In order to track your baby’s growth, your pediatric office will use a growth chart such as this. At each well visit infants are weighed and their length and head circumference are measured. The nurse or provider will then plot the growth on the chart. The provider can then compare the baby’s size to that of other babies of the same age. The numbers used to compare your baby to others are known as growth percentiles. Brittani Zurek recently gave an excellent explanation of what the growth charts and percentiles mean. Here’s a little more about what pediatricians look for, when they might be concerned, and when they tend not to worry.
Your young one’s provider may show you his growth chart during the first visits, at a few days of age and again at two weeks of age. At that point his growth may not look very impressive, and in fact his “weight for height,” so often looked to as a sign of health in older children, may be off the charts. Don’t worry at this point. Your baby’s weight depends on his gestational age (how early or late he was compared to your due date) as well as other factors that come into play during pregnancy and delivery. Furthermore, babies generally lose up to ten percent of their birth weight during those first few days. Pediatric providers generally look for a climb back up to birth weight by ten days of age, and a steady gain averaging between 2/3 and one ounce a day after that. They also look to see that the baby is eating well, producing regular wet diapers, and acting generally content and happy. However, since so much head growth happens during those first few months, your baby’s provider will look to see that the head circumference is appropriately increasing.
During subsequent visits—say, from two months on—the growth chart becomes more important, and your infant’s pediatrician will look for the growth percentiles to be in the normal range. It’s usually also desirable for the growth to be tracking “along a curve”—that is, the growth percentile should generally not vary much from visit to visit.

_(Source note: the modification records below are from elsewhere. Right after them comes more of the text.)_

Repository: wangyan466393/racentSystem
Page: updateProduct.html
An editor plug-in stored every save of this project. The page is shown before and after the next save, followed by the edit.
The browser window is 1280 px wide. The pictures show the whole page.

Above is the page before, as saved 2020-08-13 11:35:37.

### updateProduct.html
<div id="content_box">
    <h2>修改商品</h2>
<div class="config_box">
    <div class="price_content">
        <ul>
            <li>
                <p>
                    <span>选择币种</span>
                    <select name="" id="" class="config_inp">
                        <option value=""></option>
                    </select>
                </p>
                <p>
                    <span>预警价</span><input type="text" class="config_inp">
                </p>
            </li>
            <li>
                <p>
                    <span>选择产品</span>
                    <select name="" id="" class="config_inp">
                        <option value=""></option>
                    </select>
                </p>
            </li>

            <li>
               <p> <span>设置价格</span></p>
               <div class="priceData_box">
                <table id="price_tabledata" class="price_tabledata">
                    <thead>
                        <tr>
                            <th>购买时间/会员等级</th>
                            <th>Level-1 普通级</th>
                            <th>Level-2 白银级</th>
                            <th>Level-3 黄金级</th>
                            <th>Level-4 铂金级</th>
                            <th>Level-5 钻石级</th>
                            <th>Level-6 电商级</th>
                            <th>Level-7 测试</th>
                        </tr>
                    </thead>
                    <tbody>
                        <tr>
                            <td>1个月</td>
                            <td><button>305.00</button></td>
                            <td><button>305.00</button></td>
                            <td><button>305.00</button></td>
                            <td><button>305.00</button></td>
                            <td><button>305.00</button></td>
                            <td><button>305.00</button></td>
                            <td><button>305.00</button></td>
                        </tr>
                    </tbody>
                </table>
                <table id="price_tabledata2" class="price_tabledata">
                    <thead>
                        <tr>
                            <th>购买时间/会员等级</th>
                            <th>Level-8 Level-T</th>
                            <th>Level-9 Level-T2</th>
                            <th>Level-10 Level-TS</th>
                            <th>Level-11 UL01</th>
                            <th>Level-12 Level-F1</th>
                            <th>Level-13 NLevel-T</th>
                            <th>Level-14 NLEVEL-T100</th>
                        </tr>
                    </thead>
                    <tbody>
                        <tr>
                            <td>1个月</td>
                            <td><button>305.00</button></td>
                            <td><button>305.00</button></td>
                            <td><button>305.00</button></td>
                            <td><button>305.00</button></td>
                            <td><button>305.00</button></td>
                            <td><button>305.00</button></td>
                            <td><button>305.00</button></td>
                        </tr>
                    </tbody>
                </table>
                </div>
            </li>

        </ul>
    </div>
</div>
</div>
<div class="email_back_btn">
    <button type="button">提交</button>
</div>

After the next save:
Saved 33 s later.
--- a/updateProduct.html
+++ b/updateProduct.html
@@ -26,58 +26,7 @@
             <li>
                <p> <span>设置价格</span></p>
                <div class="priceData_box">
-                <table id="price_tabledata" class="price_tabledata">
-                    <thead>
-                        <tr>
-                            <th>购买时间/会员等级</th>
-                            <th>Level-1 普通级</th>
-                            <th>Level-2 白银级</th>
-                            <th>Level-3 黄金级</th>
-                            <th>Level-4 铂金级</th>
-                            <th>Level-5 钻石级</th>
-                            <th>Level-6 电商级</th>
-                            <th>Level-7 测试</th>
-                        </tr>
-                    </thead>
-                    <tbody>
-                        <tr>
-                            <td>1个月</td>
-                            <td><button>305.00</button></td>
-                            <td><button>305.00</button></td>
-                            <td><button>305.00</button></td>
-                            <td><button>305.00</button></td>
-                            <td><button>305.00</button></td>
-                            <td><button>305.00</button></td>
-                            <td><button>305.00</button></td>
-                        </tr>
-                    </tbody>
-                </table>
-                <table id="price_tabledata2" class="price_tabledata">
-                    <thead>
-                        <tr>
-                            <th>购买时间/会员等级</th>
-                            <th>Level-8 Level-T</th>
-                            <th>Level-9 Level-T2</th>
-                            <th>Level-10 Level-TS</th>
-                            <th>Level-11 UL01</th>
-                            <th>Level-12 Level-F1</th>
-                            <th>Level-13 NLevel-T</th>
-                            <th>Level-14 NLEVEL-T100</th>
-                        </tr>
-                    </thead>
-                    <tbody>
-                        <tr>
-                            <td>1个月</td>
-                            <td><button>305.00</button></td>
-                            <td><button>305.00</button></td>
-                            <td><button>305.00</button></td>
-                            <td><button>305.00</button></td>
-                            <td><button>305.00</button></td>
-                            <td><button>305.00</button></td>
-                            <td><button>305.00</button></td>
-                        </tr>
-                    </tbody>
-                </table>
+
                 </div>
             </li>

Even here, however, there are normal, benign variations. If Mom and Dad are smaller, it’s more likely the baby will be in the lower percentiles. Also, if there is a family history of people maturing on the late side, an infant may be smaller to start out with. This lower percentile may be the case throughout childhood, and even puberty may be a little bit on the late side, but final adult size might be larger than one might predict from earlier growth charts.
Other phenomena can cause variations in growth. Baby growth tends to track according to maternal factors initially. Then, at six to nine months, Dad’s genes come more into play. Thus, if mother and father are of different sizes, percentile-wise, baby’s growth will often be in a different percentile beginning around this time. Finally, growth occurs in steps; thus, your pediatrician may just choose to watch if growth doesn’t seem all that much at a single visit. What providers look for is long-term trends.
OK, then, when might your baby’s provider be concerned? Again, she will ask about feeding, making sure that your little one is getting adequate calories. If there is a question on this, it will raise several others. Is Mom’s breast milk in? If on formula, is it being prepared correctly? And how much is given? During the first few weeks of life, healthy babies need a minimum of two ounces per pound of body weight per day to encourage growth.
Providers will also look for clues to more serious issues. Are there frequent infections? How are the bowel movements? Is there anything on the baby’s physical exam that would provide clues? (Many genetic diseases, for example, will show up with certain features providers can see.) Was the newborn screen—that drop of blood the nurses get on the day of baby’s discharge from the nursery—normal? Is there a family history of any disease that might affect growth? Because there is so much normal variation in growth, the pediatrician may not explore these questions right away, but in the long run, they’d definitely be considered.
The good news is that although monitoring growth is something pediatricians do with every physical, the majority of babies will have normal variations and turn out to grow just fine. But keep going to those checkups—in general, the sooner a problem is discovered, the more effective the treatment will be!